[Records drawn from a dataset]
****
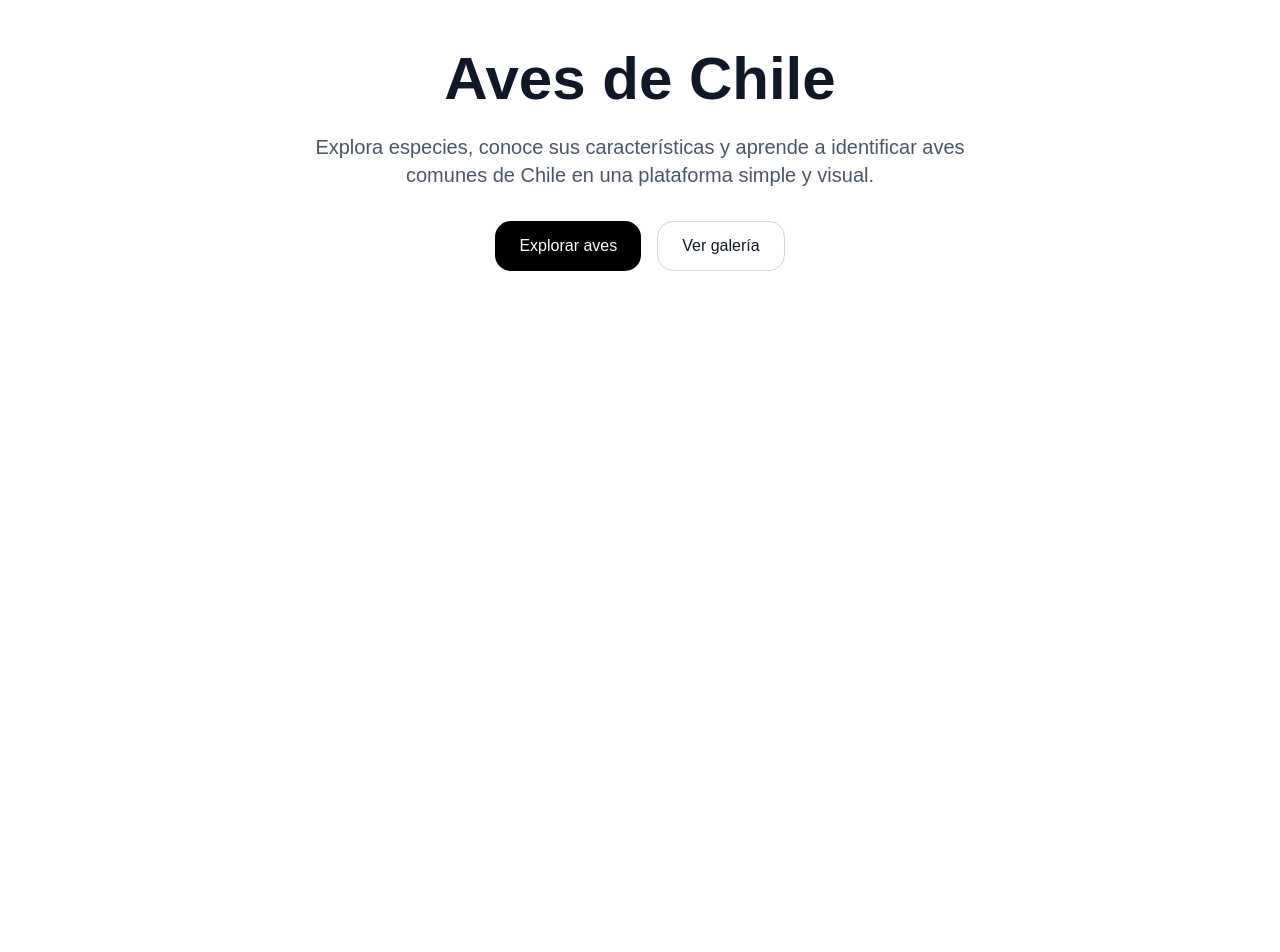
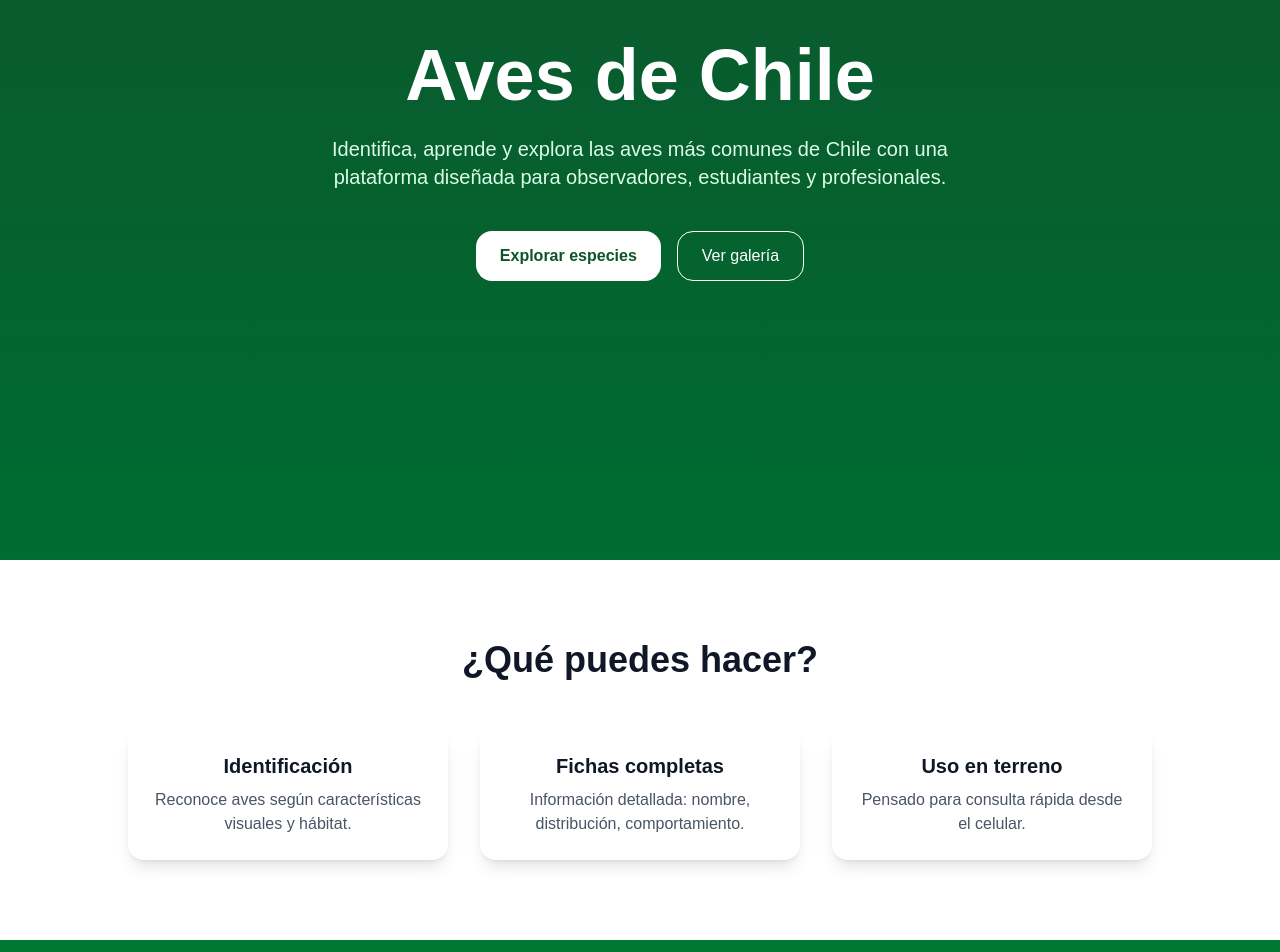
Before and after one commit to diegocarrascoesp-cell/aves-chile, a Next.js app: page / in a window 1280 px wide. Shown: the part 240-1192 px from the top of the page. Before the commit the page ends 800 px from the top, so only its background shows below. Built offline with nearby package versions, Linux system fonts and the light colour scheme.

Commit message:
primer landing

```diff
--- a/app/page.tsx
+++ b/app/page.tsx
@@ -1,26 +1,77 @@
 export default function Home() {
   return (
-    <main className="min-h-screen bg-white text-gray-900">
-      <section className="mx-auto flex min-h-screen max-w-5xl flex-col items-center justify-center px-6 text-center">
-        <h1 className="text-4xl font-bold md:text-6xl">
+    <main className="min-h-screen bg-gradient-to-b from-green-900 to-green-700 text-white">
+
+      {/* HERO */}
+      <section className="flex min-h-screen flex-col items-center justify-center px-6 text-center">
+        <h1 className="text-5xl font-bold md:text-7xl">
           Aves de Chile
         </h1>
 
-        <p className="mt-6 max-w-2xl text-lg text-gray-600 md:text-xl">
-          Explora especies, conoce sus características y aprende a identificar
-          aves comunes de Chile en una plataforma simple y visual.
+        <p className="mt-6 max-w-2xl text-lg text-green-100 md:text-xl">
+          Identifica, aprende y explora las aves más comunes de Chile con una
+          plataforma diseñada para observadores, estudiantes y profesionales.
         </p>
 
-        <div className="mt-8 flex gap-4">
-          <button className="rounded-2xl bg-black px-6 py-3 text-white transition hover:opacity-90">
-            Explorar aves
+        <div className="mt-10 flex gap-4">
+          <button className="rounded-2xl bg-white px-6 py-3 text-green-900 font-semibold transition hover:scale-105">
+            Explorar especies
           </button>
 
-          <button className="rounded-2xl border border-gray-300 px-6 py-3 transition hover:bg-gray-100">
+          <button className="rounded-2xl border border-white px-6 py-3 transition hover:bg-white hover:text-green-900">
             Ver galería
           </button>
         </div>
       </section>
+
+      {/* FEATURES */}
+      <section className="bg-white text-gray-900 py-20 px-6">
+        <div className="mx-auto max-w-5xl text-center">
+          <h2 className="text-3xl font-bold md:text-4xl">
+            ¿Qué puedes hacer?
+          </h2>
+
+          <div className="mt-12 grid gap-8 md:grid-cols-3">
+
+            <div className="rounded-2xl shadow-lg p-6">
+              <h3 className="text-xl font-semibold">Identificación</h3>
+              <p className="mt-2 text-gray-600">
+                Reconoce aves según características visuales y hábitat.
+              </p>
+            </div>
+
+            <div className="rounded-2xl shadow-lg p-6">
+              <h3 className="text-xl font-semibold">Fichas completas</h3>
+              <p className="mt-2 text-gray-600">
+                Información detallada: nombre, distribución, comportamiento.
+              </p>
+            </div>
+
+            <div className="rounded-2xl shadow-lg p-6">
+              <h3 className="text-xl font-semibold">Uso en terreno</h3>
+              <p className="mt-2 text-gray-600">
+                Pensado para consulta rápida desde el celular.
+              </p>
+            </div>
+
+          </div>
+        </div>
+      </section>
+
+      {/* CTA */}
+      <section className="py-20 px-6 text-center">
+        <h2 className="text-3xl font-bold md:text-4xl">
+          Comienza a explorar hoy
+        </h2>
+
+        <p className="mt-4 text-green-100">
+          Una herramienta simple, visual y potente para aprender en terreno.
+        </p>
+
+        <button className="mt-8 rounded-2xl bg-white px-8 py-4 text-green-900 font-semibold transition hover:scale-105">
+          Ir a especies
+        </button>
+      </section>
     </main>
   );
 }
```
****
*Exercise*: Retype each of the entries above exactly as it appears, with no pictures.

*Expected answer*:
Before and after one commit to diegocarrascoesp-cell/aves-chile, a Next.js app: page / in a window 1280 px wide. Shown: the part 240-1192 px from the top of the page. Before the commit the page ends 800 px from the top, so only its background shows below. Built offline with nearby package versions, Linux system fonts and the light colour scheme.

Commit message:
primer landing

```diff
--- a/app/page.tsx
+++ b/app/page.tsx
@@ -1,26 +1,77 @@
 export default function Home() {
   return (
-    <main className="min-h-screen bg-white text-gray-900">
-      <section className="mx-auto flex min-h-screen max-w-5xl flex-col items-center justify-center px-6 text-center">
-        <h1 className="text-4xl font-bold md:text-6xl">
+    <main className="min-h-screen bg-gradient-to-b from-green-900 to-green-700 text-white">
+
+      {/* HERO */}
+      <section className="flex min-h-screen flex-col items-center justify-center px-6 text-center">
+        <h1 className="text-5xl font-bold md:text-7xl">
           Aves de Chile
         </h1>
 
-        <p className="mt-6 max-w-2xl text-lg text-gray-600 md:text-xl">
-          Explora especies, conoce sus características y aprende a identificar
-          aves comunes de Chile en una plataforma simple y visual.
+        <p className="mt-6 max-w-2xl text-lg text-green-100 md:text-xl">
+          Identifica, aprende y explora las aves más comunes de Chile con una
+          plataforma diseñada para observadores, estudiantes y profesionales.
         </p>
 
-        <div className="mt-8 flex gap-4">
-          <button className="rounded-2xl bg-black px-6 py-3 text-white transition hover:opacity-90">
-            Explorar aves
+        <div className="mt-10 flex gap-4">
+          <button className="rounded-2xl bg-white px-6 py-3 text-green-900 font-semibold transition hover:scale-105">
+            Explorar especies
           </button>
 
-          <button className="rounded-2xl border border-gray-300 px-6 py-3 transition hover:bg-gray-100">
+          <button className="rounded-2xl border border-white px-6 py-3 transition hover:bg-white hover:text-green-900">
             Ver galería
           </button>
         </div>
       </section>
+
+      {/* FEATURES */}
+      <section className="bg-white text-gray-900 py-20 px-6">
+        <div className="mx-auto max-w-5xl text-center">
+          <h2 className="text-3xl font-bold md:text-4xl">
+            ¿Qué puedes hacer?
+          </h2>
+
+          <div className="mt-12 grid gap-8 md:grid-cols-3">
+
+            <div className="rounded-2xl shadow-lg p-6">
+              <h3 className="text-xl font-semibold">Identificación</h3>
+              <p className="mt-2 text-gray-600">
+                Reconoce aves según características visuales y hábitat.
+              </p>
+            </div>
+
+            <div className="rounded-2xl shadow-lg p-6">
+              <h3 className="text-xl font-semibold">Fichas completas</h3>
+              <p className="mt-2 text-gray-600">
+                Información detallada: nombre, distribución, comportamiento.
+              </p>
+            </div>
+
+            <div className="rounded-2xl shadow-lg p-6">
+              <h3 className="text-xl font-semibold">Uso en terreno</h3>
+              <p className="mt-2 text-gray-600">
+                Pensado para consulta rápida desde el celular.
+              </p>
+            </div>
+
+          </div>
+        </div>
+      </section>
+
+      {/* CTA */}
+      <section className="py-20 px-6 text-center">
+        <h2 className="text-3xl font-bold md:text-4xl">
+          Comienza a explorar hoy
+        </h2>
+
+        <p className="mt-4 text-green-100">
+          Una herramienta simple, visual y potente para aprender en terreno.
+        </p>
+
+        <button className="mt-8 rounded-2xl bg-white px-8 py-4 text-green-900 font-semibold transition hover:scale-105">
+          Ir a especies
+        </button>
+      </section>
     </main>
   );
 }
```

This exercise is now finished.